(Ask the Pastor is a weekly series that appears in the Northwest Baptist Church Sunday Bulletin. This question and others in this series are submitted from those who attend Northwest Baptist Church)
Question: Is worry indicative of a lack of faith? – Bob
Answer: Thanks for your question, Bob. I will refer to what Jesus said on the Sermon on the Mount. He commands those listening, “do not be anxious about your life.” (Matthew 6:25) Jesus is specifically referring to clothing and eating here, but I believe you can make this applicable to whatever worries our hearts. Jesus continued by asking a rhetorical question, “Can any one of you by worrying add a single hour to your life?” (Matthew 6:27) Jesus’ point is simple. Worrying is counterproductive. For some reason we think we can change things with worry, but in reality it only serves to do damage physically, emotionally, and spiritually. Nobody can change their problems by the futile habit of worry. We must accept that there will always be things to worry about, but we have a Good God nonetheless.

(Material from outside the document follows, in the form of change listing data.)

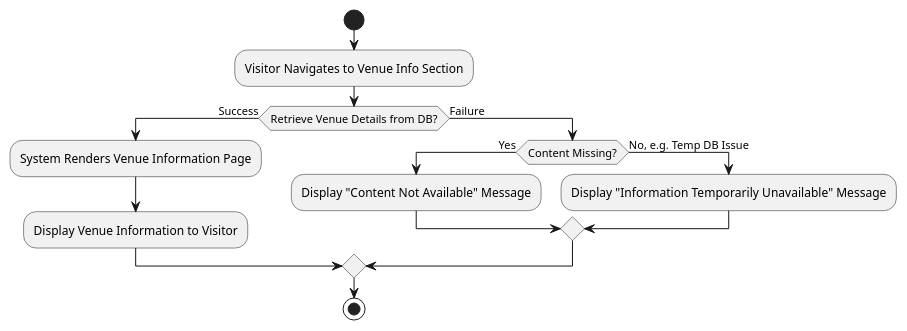
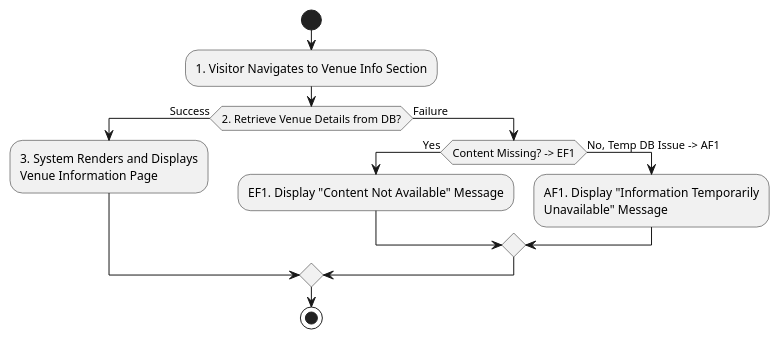
The third of 36 diagrams in Academic version/appendix: SRS.md (7azmi/Al-Muneer-Portal), drawn with PlantUML before and after one commit. The commit also changed other lines of this file and 10 other files, not shown here.

````diff
--- a/Academic version/appendix: SRS.md
+++ b/Academic version/appendix: SRS.md
@@ -415,17 +421,16 @@
 ```plantuml
 @startuml
 start
-:Visitor Navigates to Venue Info Section;
-if (Retrieve Venue Details from DB?) then (Success)
-  :System Renders Venue Information Page;
-  :Display Venue Information to Visitor;
+:1. Visitor Navigates to Venue Info Section;
+if (2. Retrieve Venue Details from DB?) then (Success)
+  :3. System Renders and Displays\nVenue Information Page;
 else (Failure)
-  if (Content Missing?) then (Yes)
-    :Display "Content Not Available" Message;
-  else (No, e.g. Temp DB Issue)
-    :Display "Information Temporarily Unavailable" Message;
+  if (Content Missing? -> EF1) then (Yes)
+    :EF1. Display "Content Not Available" Message;
+  else (No, Temp DB Issue -> AF1)
+    :AF1. Display "Information Temporarily\nUnavailable" Message;
   endif
 endif
 stop
 @enduml
 ```
````
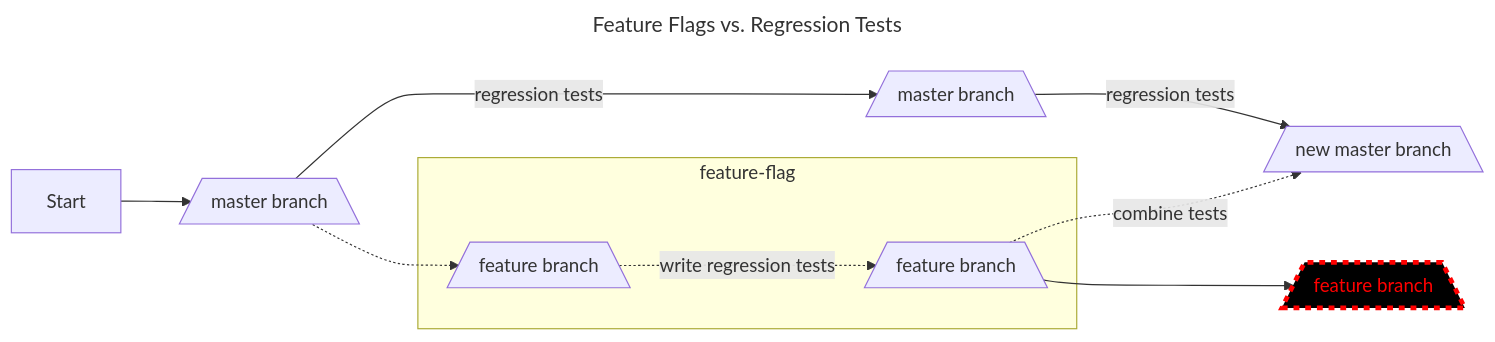
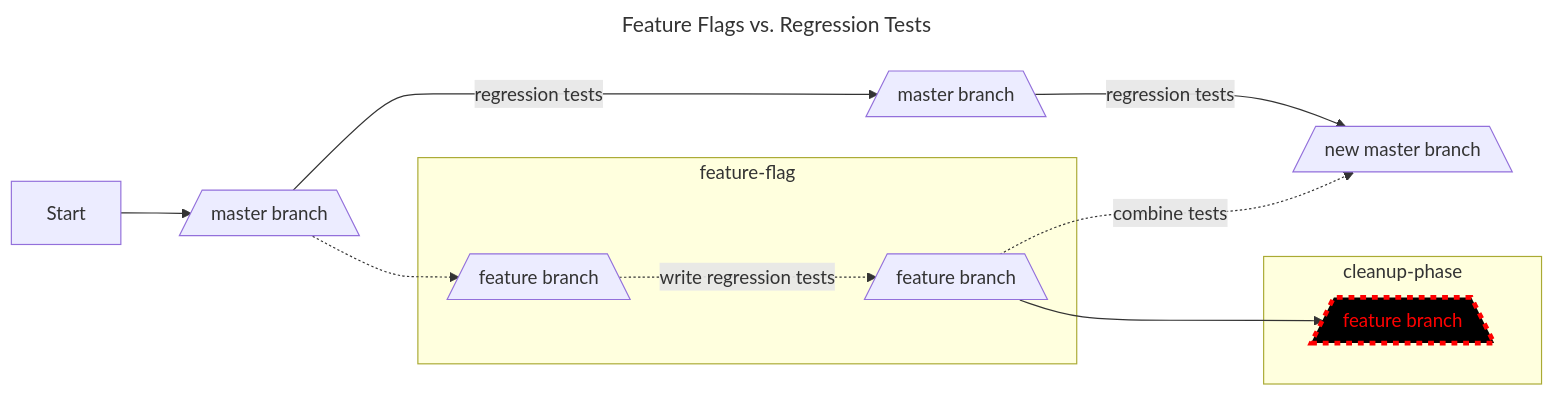
Before and after one commit to jessicahirsch/Mermaid-Diagrams: the diagram in diagrams/diagram1.mmd, drawn with Mermaid.

Commit message:
feat: add cleanup phase

```diff
--- a/diagrams/diagram1.mmd
+++ b/diagrams/diagram1.mmd
@@ -1,15 +1,17 @@
 ---
 title: Feature Flags vs. Regression Tests
 ---
 flowchart LR
 
     Z[Start]-->A[/master branch\]--regression tests-->B[/master branch\]--regression tests-->E[/new master branch\]
     A[/master branch\]-.->C[/feature branch\]
     subgraph feature-flag
     C[/feature branch\]-.write regression tests .->D[/feature branch\]
     D[/feature branch\]
     end feature-flag
     D[/feature branch\]-.combine tests .->E[/new master branch\]
+    subgraph cleanup-phase
     D[/feature branch\]-->F[/feature branch\]
+    end cleanup-phase
 
     style F fill:#000,stroke:#f00,stroke-width:4px,color:#f00,stroke-dasharray: 5 5
```
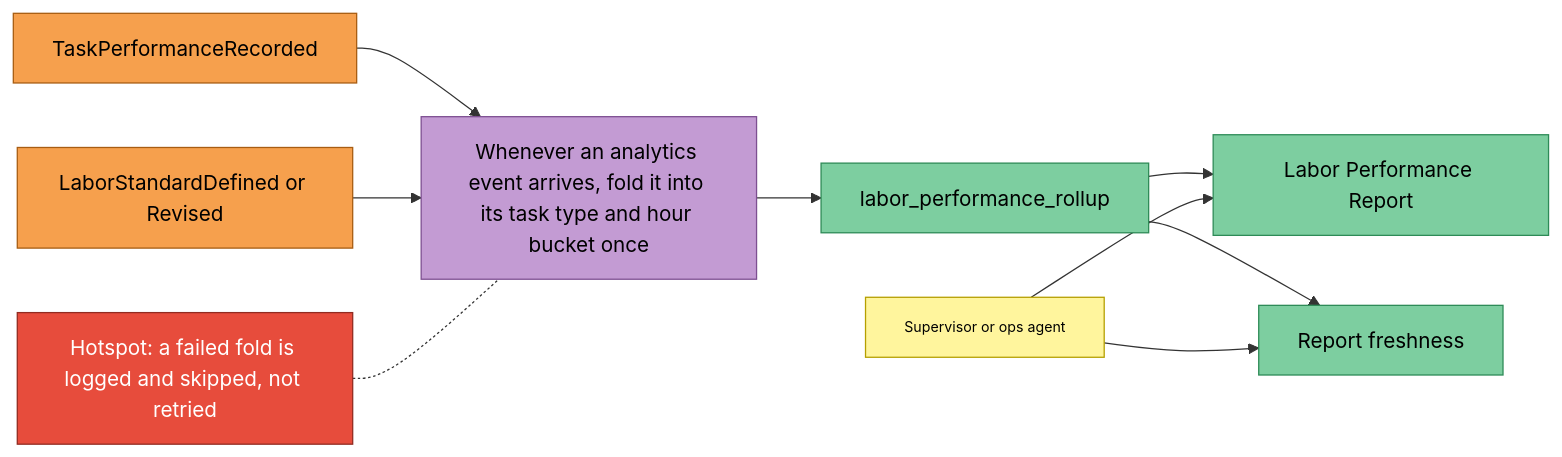
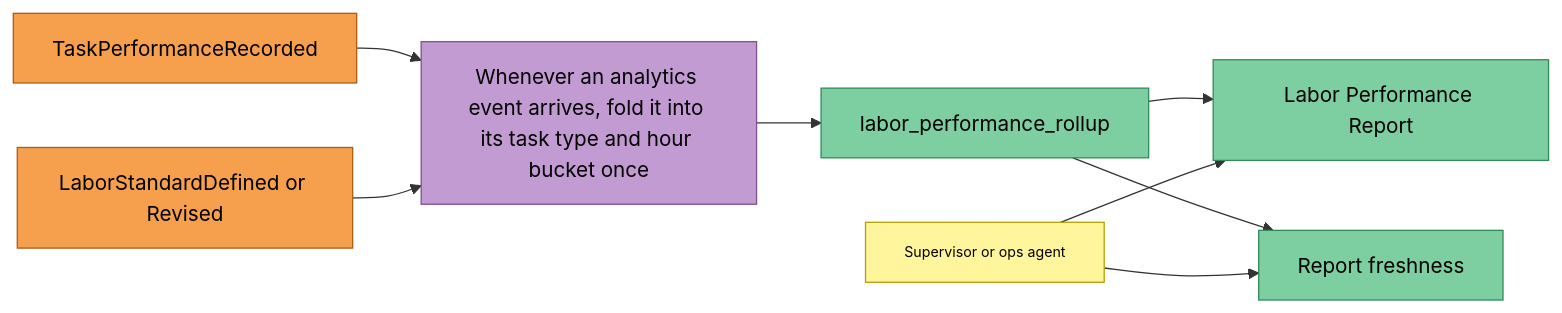
One commit to IQVO/labor-performance changed the fourth of 4 diagrams in docs/docs/ddd/eventstorming.md. Above: the diagram before and after it, drawn with Mermaid. The commit also changed other lines of this file and 44 other files, not shown here.

````diff
--- a/docs/docs/ddd/eventstorming.md
+++ b/docs/docs/ddd/eventstorming.md
@@ -167,29 +167,27 @@
 ```mermaid
 flowchart LR
     E1["TaskPerformanceRecorded"]:::event
     E2["LaborStandardDefined or Revised"]:::event
     P1["Whenever an analytics event arrives, fold it into its task type and hour bucket once"]:::policy
     RM1["labor_performance_rollup"]:::readmodel
     A1["Supervisor or ops agent"]:::actor
     RM2["Labor Performance Report"]:::readmodel
     RM3["Report freshness"]:::readmodel
-    H1["Hotspot: a failed fold is logged and skipped, not retried"]:::hotspot
 
     E1 --> P1
     E2 --> P1
     P1 --> RM1
     RM1 --> RM2
     RM1 --> RM3
     A1 --> RM2
     A1 --> RM3
-    H1 -.- P1
 
     classDef actor fill:#fff59d,stroke:#b59f00,color:#000,font-size:11px;
     classDef command fill:#4aa3df,stroke:#1f6f9f,color:#000;
     classDef aggregate fill:#f7d84a,stroke:#a68b00,color:#000;
     classDef event fill:#f6a04d,stroke:#a85d12,color:#000;
     classDef policy fill:#c39bd3,stroke:#7d4f91,color:#000;
     classDef readmodel fill:#7dcea0,stroke:#2e8b57,color:#000;
     classDef external fill:#f1948a,stroke:#a93226,color:#000;
     classDef hotspot fill:#e74c3c,stroke:#922b21,color:#fff;
 ```
````
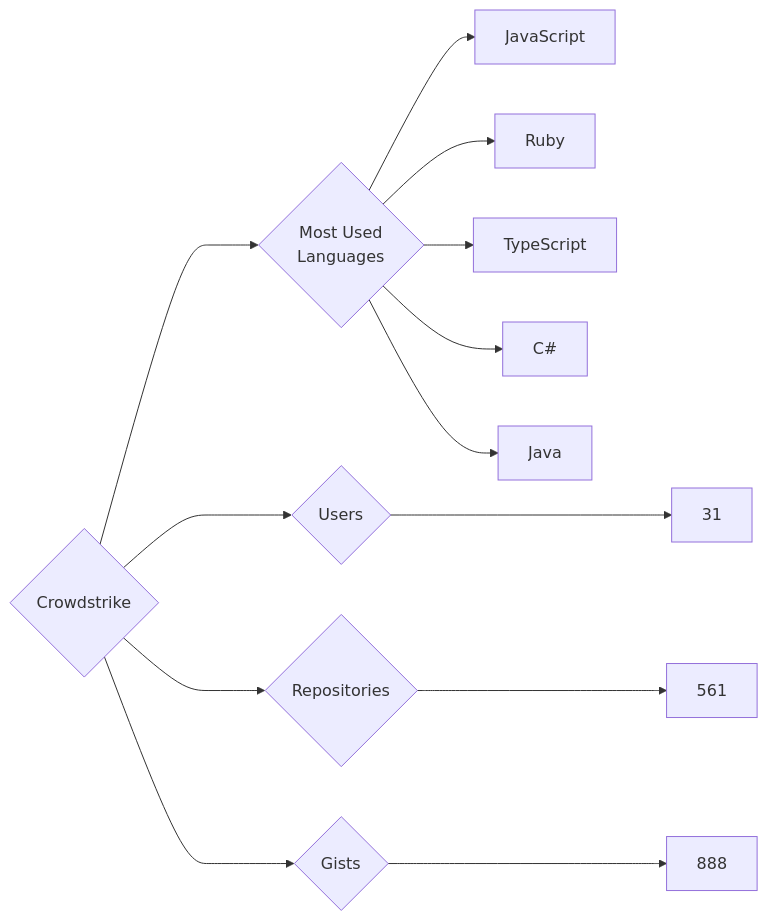
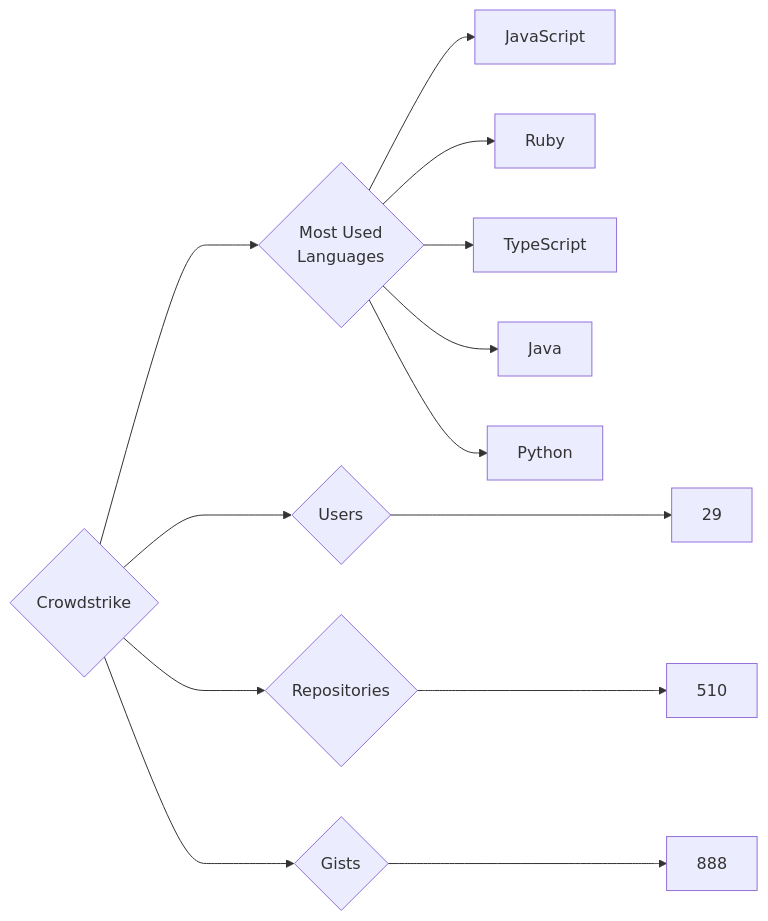
The diagram in targets/Crowdstrike/README.md (trickest/insiders), drawn with Mermaid before and after one commit. The commit also changed 545 other files, not shown here.

````diff
--- a/targets/Crowdstrike/README.md
+++ b/targets/Crowdstrike/README.md
@@ -3,13 +3,13 @@
 ```mermaid
 graph LR
 COMPANY_NAME{Crowdstrike}
-COMPANY_NAME ---> U{Users} ---> UN[31]
-COMPANY_NAME ---> R{Repositories} ---> RN[561]
+COMPANY_NAME ---> U{Users} ---> UN[29]
+COMPANY_NAME ---> R{Repositories} ---> RN[510]
 COMPANY_NAME ---> G{Gists} ---> GN[888]
 COMPANY_NAME ---> ML{Most Used<br>Languages}
 ML --> JavaScript[JavaScript]
 ML --> Ruby[Ruby]
 ML --> TypeScript[TypeScript]
-ML --> C#[C#]
 ML --> Java[Java]
+ML --> Python[Python]
 ```
````
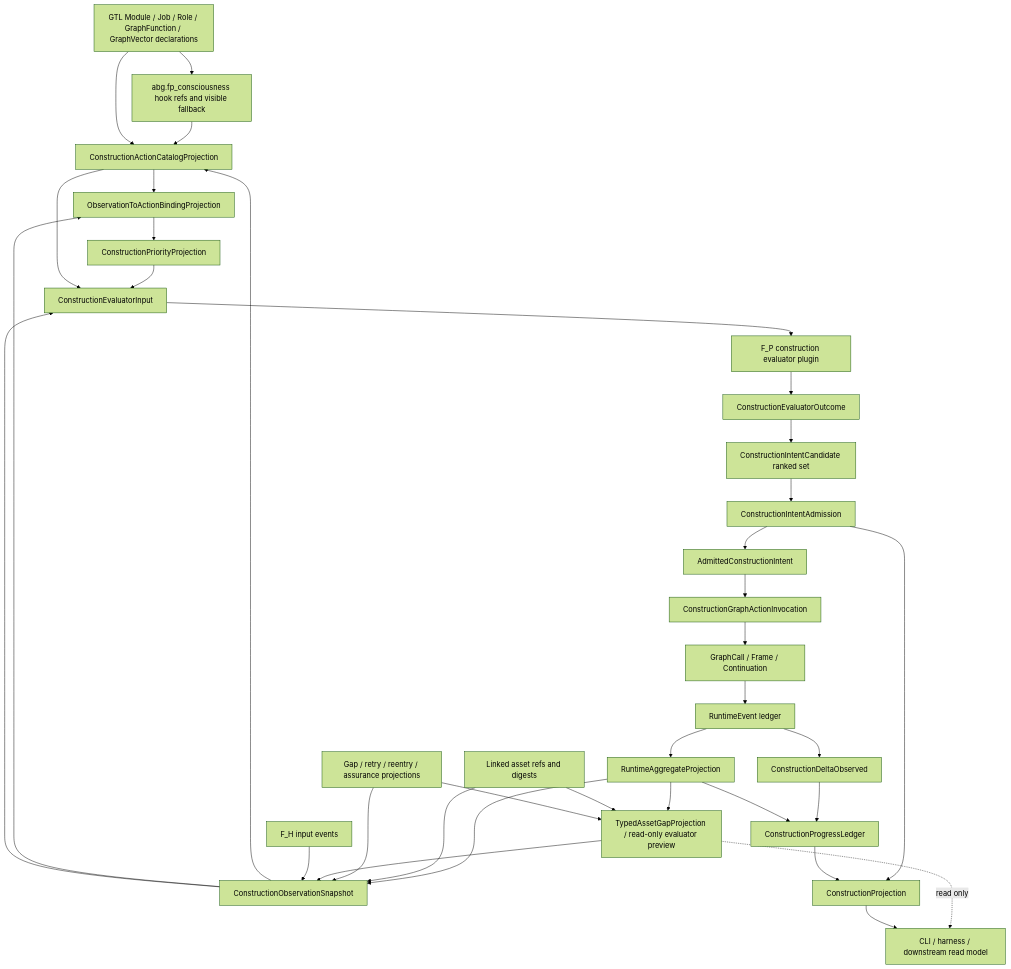
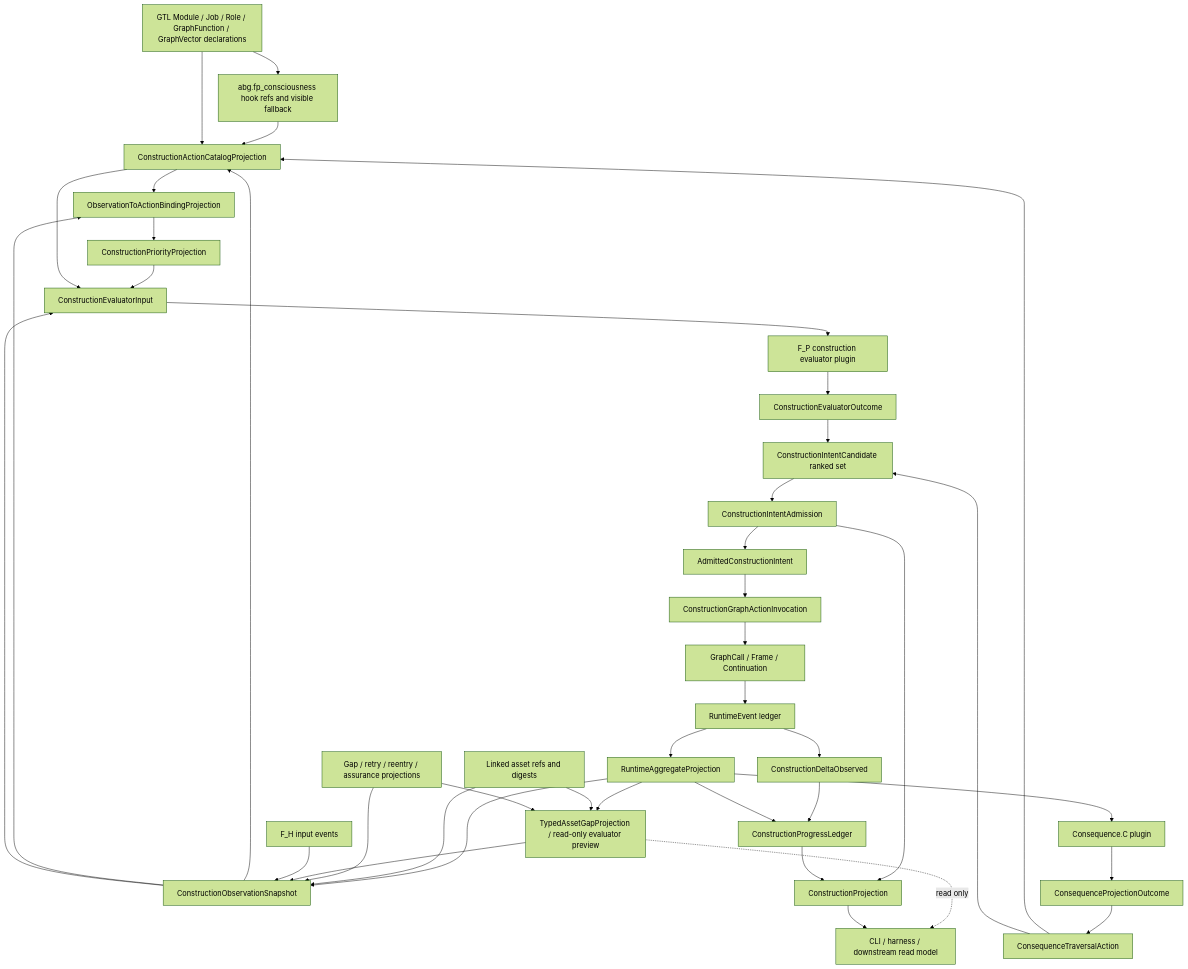
The second of 4 diagrams in build_tenants/abiogenesis/typescript/design/M03_FP_CONSCIOUSNESS_LOOP_STRUCTURAL_CARRIER_DIAGRAM.md (foolishimp/abiogenesis), drawn with Mermaid (forest theme) before and after one commit. The commit also changed other lines of this file and 10 other files, not shown here.

Commit message:
Implement consequence traversal runner consumption

````diff
--- a/build_tenants/abiogenesis/typescript/design/M03_FP_CONSCIOUSNESS_LOOP_STRUCTURAL_CARRIER_DIAGRAM.md
+++ b/build_tenants/abiogenesis/typescript/design/M03_FP_CONSCIOUSNESS_LOOP_STRUCTURAL_CARRIER_DIAGRAM.md
@@ -329,63 +352,71 @@
 ```mermaid
 flowchart TD
   GTL[GTL Module / Job / Role / GraphFunction / GraphVector declarations]
   Hooks[abg.fp_consciousness hook refs and visible fallback]
   Runtime[RuntimeEvent ledger]
   Projection[RuntimeAggregateProjection]
   Assets[Linked asset refs and digests]
   Gaps[Gap / retry / reentry / assurance projections]
   GapView[TypedAssetGapProjection / read-only evaluator preview]
   FH[F_H input events]
 
   Observation[ConstructionObservationSnapshot]
   Catalog[ConstructionActionCatalogProjection]
   Bind[ObservationToActionBindingProjection]
   Priority[ConstructionPriorityProjection]
   EvalInput[ConstructionEvaluatorInput]
   Plugin[F_P construction evaluator plugin]
   Outcome[ConstructionEvaluatorOutcome]
+  ConsequencePlugin[Consequence.C plugin]
+  Consequence[ConsequenceProjectionOutcome]
+  TraversalAction[ConsequenceTraversalAction]
   Candidates[ConstructionIntentCandidate ranked set]
   Admission[ConstructionIntentAdmission]
   Intent[AdmittedConstructionIntent]
   Invoke[ConstructionGraphActionInvocation]
   GraphCall[GraphCall / Frame / Continuation]
   Delta[ConstructionDeltaObserved]
   Ledger[ConstructionProgressLedger]
   Public[ConstructionProjection]
   Adapter[CLI / harness / downstream read model]
 
   GTL --> Hooks
   Hooks --> Catalog
   GTL --> Catalog
   Runtime --> Projection
   Projection --> Observation
   Assets --> Observation
   Gaps --> Observation
   Projection --> GapView
   Assets --> GapView
   Gaps --> GapView
   GapView --> Observation
   FH --> Observation
   Observation --> Catalog
   Observation --> Bind
   Catalog --> Bind
   Bind --> Priority
   Priority --> EvalInput
   Observation --> EvalInput
   Catalog --> EvalInput
   EvalInput --> Plugin
   Plugin --> Outcome
   Outcome --> Candidates
+  Projection --> ConsequencePlugin
+  ConsequencePlugin --> Consequence
+  Consequence --> TraversalAction
+  TraversalAction --> Catalog
+  TraversalAction --> Candidates
   Candidates --> Admission
   Admission --> Intent
   Admission --> Public
   Intent --> Invoke
   Invoke --> GraphCall
   GraphCall --> Runtime
   Runtime --> Delta
   Delta --> Ledger
   Projection --> Ledger
   Ledger --> Public
   GapView -. read only .-> Adapter
   Public --> Adapter
 ```
````
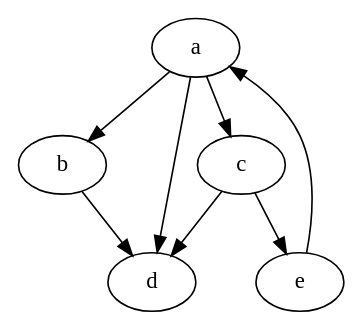
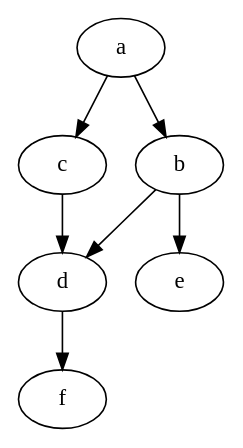
The diagram in src/main/resources/graphfile.dot (EbenTowne/CSE464-EbenTowne), drawn with Graphviz before and after one commit. The commit also changed 2 other files, not shown here.

Commit message:
Changing DOT graph to better test BFS

```diff
--- a/src/main/resources/graphfile.dot
+++ b/src/main/resources/graphfile.dot
@@ -1,14 +1,14 @@
 digraph {
     a;
     b;
     c;
     d;
     e;
+    f;
     a -> b;
     a -> c;
     b -> d;
+    b -> e;
     c -> d;
-    c -> e;
-    e -> a;
-    a -> d;
+    d -> f;
 }
```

Bob, I believe the real answer to your question is found in these next two verses. Why does Jesus tell us not to worry? We should not worry because we belong to God. He says, “For the pagans run after all these things, and your heavenly Father knows that you need them.” (Matthew 6:32) When we worry we live no differently from someone who has no faith in God (a pagan). So yes, worry is indicative of a lack of faith. When we worry we try to solve our own problems instead of trusting in our Heavenly Father who is wise, strong, and good. This is all easier said than done. We are sinners and we will continue to worry until the day we die. This is something the Holy Spirit needs to mature us in as we live the Christian life. Everyday we should trust Jesus more than we did yesterday. Instead of seeking the answers to our worries, Jesus instead tells us to seek after something different. “But seek first his kingdom and his righteousness, and all these things will be given to you as well.” (Matthew 6:33)